■ RECORD EXTRACTS:
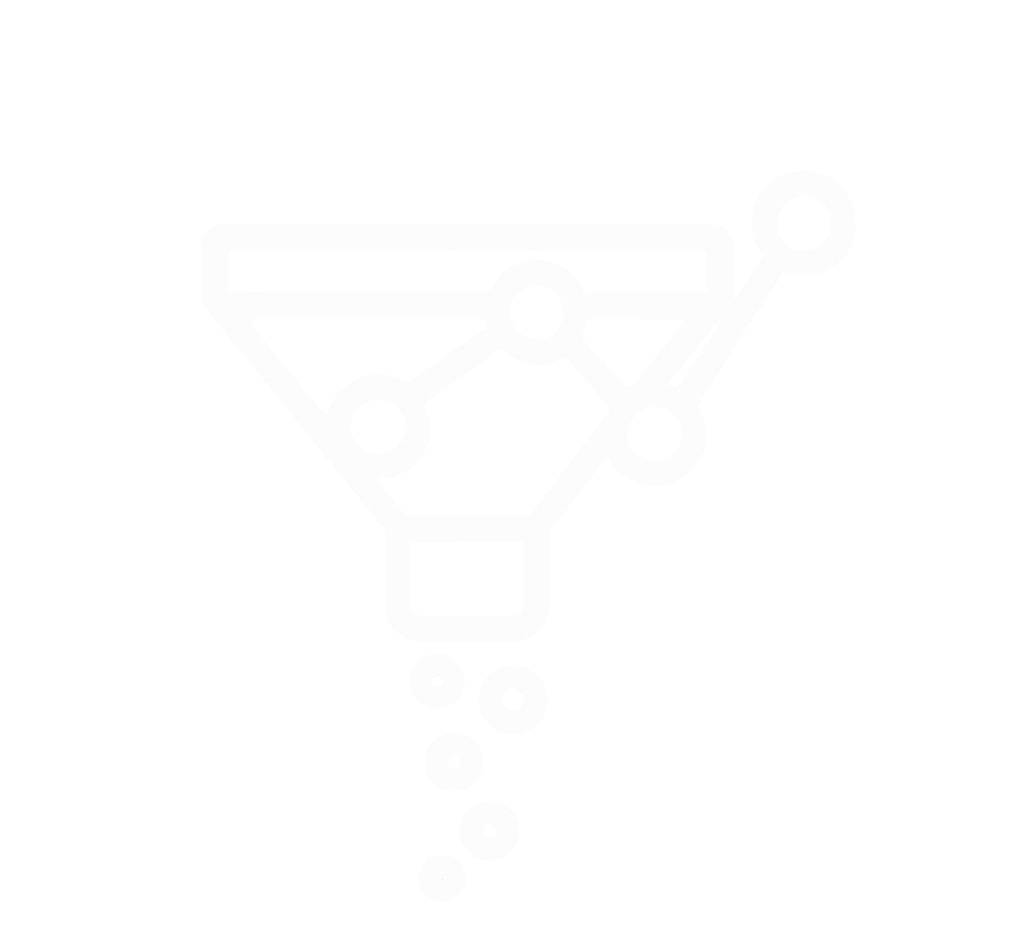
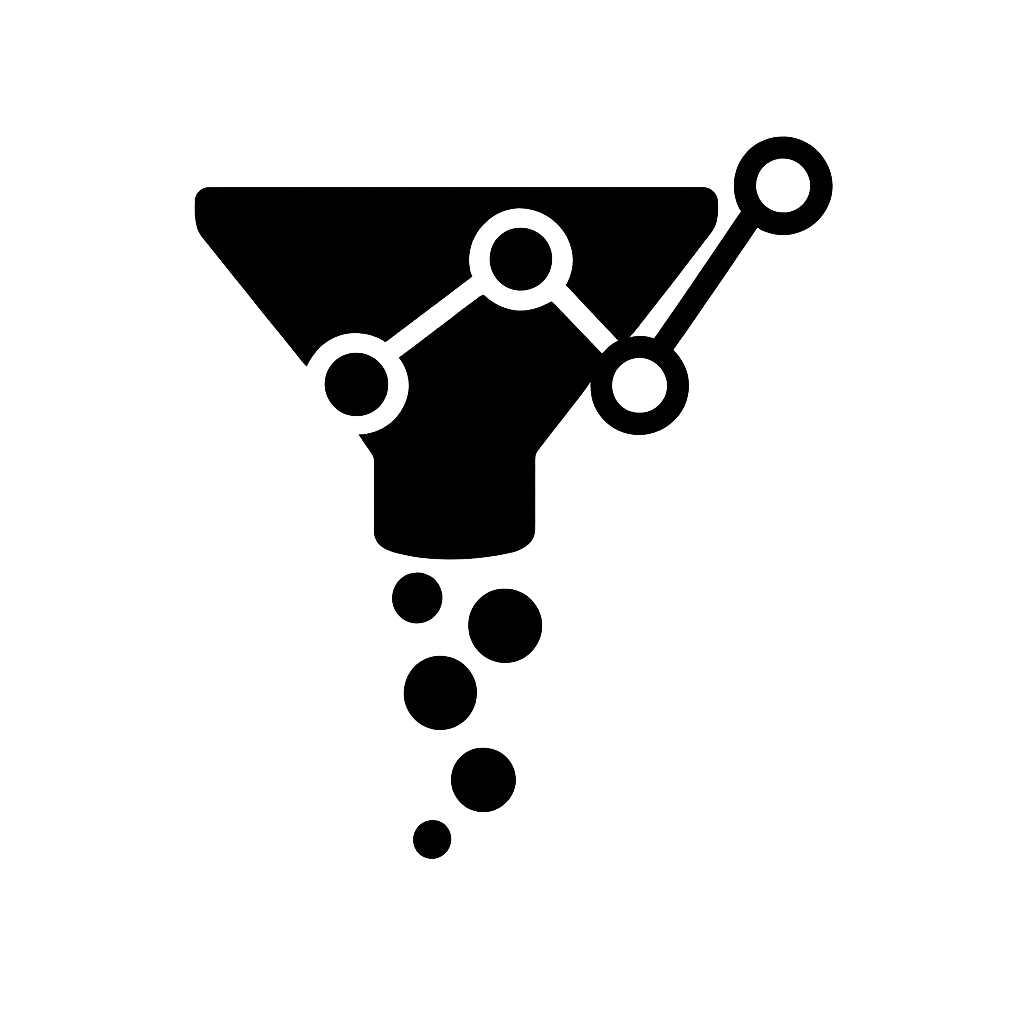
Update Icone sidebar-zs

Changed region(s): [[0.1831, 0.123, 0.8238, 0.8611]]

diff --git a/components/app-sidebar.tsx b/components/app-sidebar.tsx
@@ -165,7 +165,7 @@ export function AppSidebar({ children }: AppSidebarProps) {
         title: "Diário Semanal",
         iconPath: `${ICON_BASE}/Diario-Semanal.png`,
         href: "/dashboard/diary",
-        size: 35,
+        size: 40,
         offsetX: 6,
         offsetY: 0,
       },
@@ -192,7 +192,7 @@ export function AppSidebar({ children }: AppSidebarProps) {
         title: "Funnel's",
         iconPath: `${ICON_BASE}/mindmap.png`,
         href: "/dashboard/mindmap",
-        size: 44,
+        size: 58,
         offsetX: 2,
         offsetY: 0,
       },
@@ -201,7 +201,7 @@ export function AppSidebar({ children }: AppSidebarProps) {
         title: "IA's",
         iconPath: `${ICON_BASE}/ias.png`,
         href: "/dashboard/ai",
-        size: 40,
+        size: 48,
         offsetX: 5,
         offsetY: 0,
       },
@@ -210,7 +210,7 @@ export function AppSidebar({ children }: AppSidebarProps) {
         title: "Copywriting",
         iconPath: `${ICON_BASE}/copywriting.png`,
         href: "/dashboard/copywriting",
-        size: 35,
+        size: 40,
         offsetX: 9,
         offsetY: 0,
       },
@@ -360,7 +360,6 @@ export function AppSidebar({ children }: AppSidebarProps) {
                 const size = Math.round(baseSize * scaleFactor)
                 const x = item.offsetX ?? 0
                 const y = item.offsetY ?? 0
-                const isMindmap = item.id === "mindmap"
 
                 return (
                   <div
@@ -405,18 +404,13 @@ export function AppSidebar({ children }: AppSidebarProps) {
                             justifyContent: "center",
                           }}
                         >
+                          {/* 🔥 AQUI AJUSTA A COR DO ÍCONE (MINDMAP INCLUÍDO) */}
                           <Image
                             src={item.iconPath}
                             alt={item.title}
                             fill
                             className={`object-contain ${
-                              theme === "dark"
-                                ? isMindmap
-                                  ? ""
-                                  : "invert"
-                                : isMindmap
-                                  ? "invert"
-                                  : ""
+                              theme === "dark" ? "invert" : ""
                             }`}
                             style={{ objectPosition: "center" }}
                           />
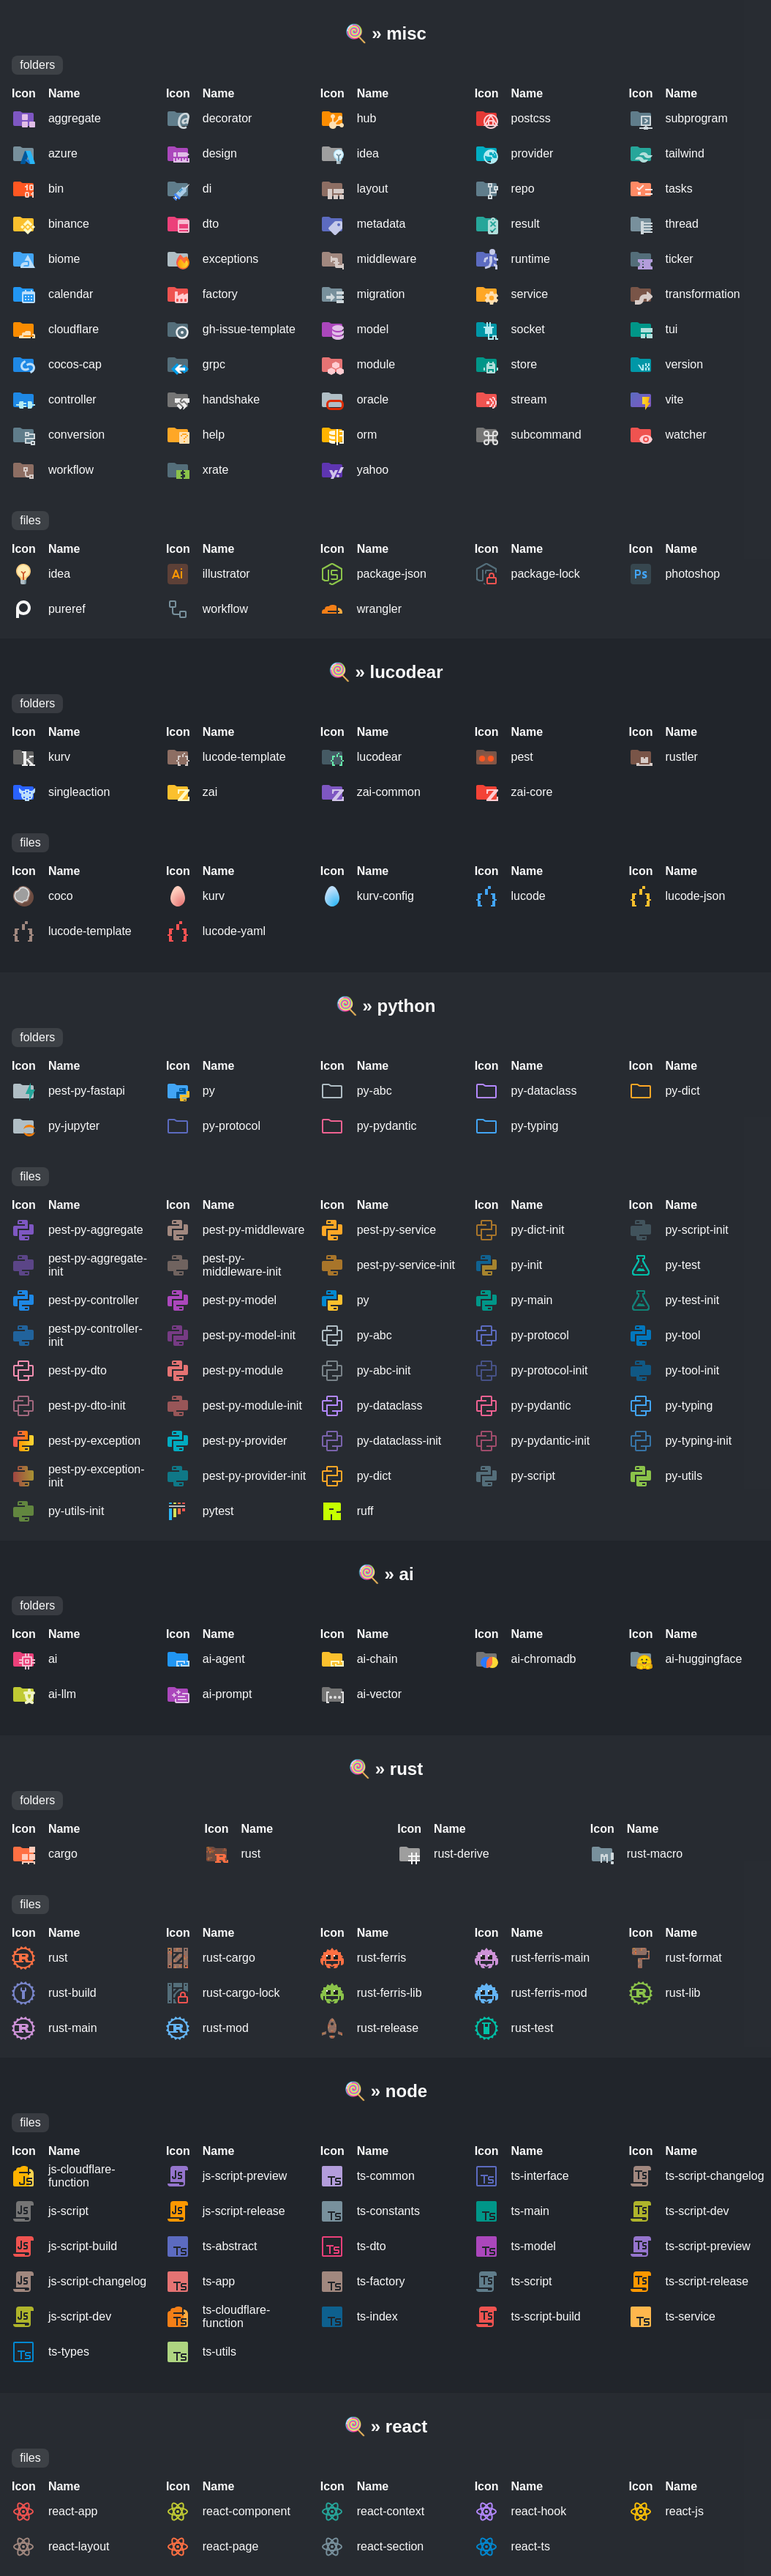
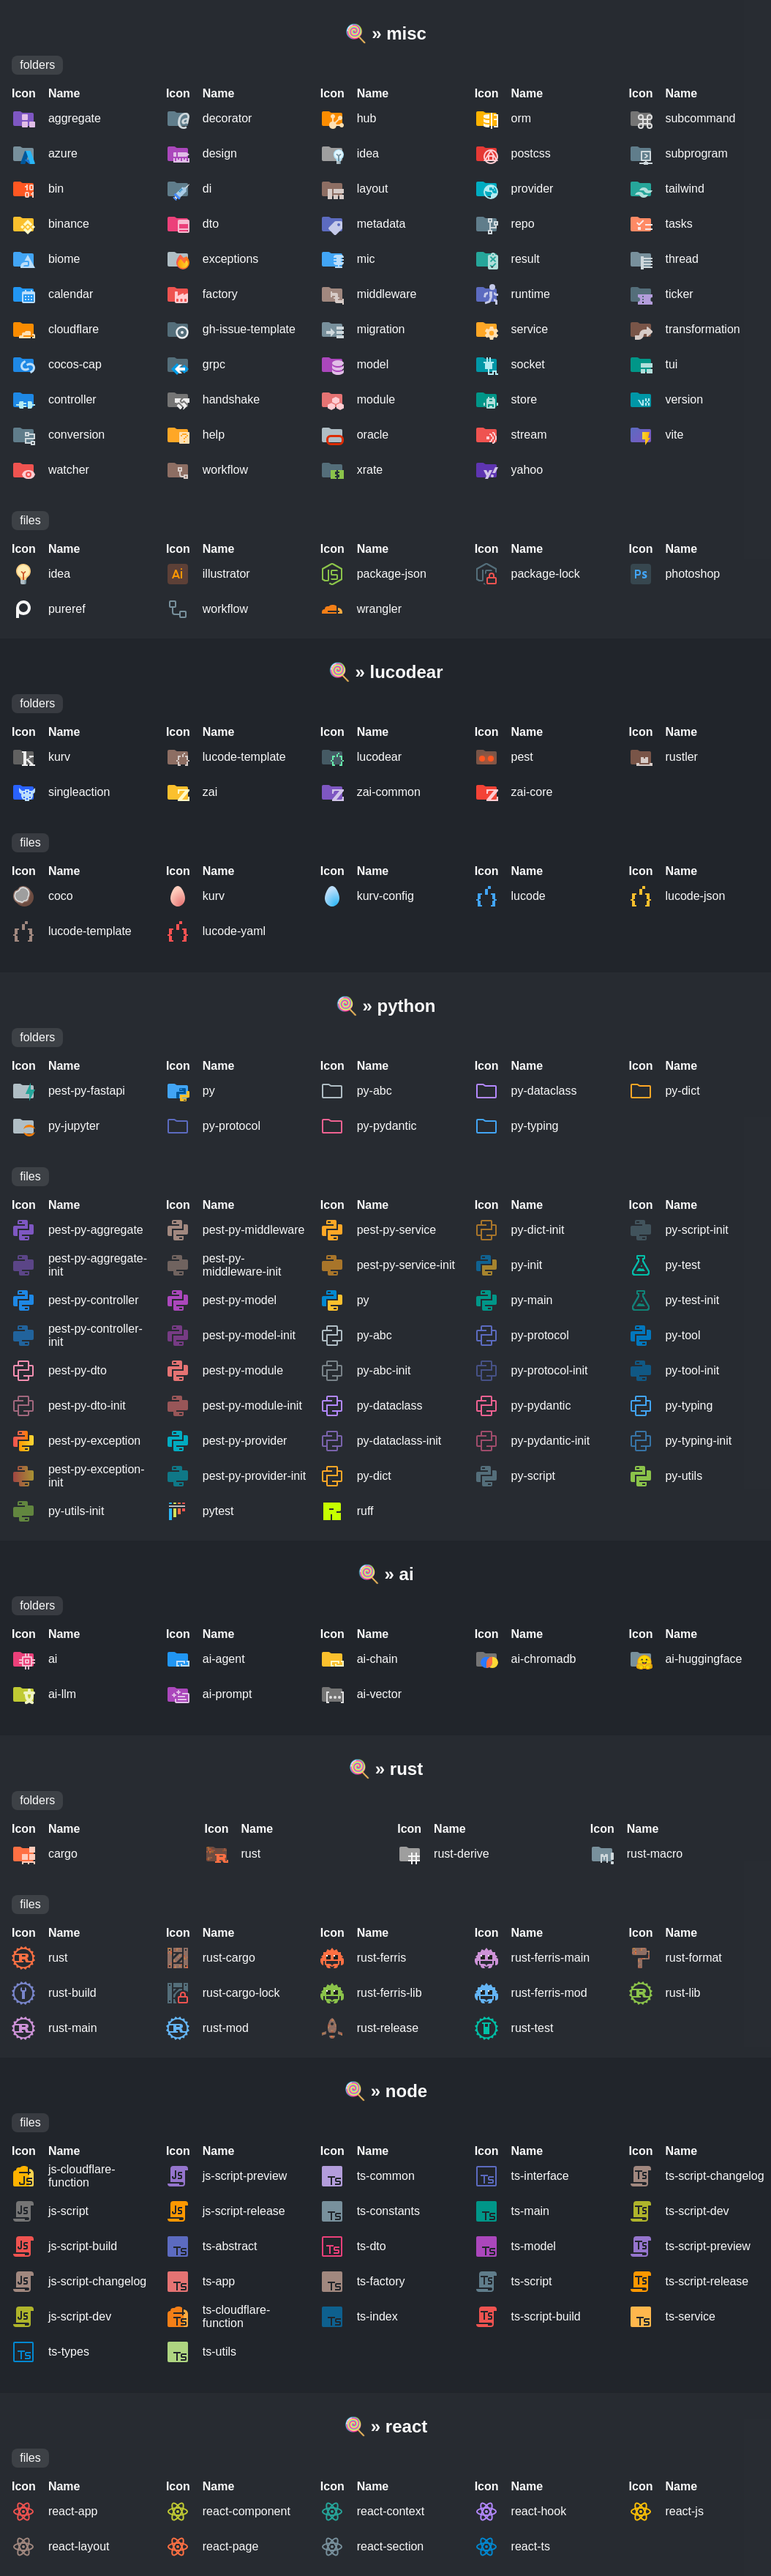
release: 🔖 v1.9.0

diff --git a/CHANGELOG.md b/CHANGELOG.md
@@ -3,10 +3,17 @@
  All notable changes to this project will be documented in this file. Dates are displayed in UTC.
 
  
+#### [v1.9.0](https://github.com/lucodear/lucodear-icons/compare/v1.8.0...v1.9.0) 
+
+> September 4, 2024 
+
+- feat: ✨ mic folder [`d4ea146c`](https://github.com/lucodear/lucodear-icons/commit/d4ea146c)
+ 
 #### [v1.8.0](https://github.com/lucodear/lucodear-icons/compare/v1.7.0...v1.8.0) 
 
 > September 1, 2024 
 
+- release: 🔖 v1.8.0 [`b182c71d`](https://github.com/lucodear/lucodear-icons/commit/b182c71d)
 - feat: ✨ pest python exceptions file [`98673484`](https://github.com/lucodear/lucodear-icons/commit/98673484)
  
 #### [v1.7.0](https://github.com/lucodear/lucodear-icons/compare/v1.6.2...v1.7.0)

■ EXERCISE DETAILS:
The response should hold exactly the lines starting at the line with "September 4, 2024" and ending at the line with "release: 🔖 v1.8.0", and no other line of the material above.

■ RESULT:
+> September 4, 2024 
+
+- feat: ✨ mic folder [`d4ea146c`](https://github.com/lucodear/lucodear-icons/commit/d4ea146c)
+ 
 #### [v1.8.0](https://github.com/lucodear/lucodear-icons/compare/v1.7.0...v1.8.0) 
 
 > September 1, 2024 
 
+- release: 🔖 v1.8.0 [`b182c71d`](https://github.com/lucodear/lucodear-icons/commit/b182c71d)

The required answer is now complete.